Problem statement =>
In the entries below, count each line where "Routes" appears. Give the total and nothing more.
⟨
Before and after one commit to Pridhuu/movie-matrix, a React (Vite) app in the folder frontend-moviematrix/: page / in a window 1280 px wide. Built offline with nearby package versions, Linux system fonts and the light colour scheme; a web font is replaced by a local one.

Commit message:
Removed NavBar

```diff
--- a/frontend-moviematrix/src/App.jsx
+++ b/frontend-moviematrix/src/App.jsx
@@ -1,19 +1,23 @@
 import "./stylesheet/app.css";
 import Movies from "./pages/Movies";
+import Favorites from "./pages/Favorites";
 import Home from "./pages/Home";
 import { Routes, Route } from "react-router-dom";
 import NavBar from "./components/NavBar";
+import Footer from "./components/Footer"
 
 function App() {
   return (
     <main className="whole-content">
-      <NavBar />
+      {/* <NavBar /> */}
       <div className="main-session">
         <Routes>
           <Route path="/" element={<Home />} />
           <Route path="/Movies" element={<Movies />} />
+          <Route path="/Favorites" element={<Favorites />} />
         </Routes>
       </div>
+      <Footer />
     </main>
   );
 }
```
⟩
⟨
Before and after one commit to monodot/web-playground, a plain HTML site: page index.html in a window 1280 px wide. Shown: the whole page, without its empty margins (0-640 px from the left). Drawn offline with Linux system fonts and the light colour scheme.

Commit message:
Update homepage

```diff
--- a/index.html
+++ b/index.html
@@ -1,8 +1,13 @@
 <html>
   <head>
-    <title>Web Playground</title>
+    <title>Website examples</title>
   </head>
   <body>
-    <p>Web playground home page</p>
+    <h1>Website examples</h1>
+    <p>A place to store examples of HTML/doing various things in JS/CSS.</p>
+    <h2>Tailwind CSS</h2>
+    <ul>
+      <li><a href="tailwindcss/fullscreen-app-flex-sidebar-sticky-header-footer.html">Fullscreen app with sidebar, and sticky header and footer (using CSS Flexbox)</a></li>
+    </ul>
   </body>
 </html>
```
⟩
Exercise answer =>
3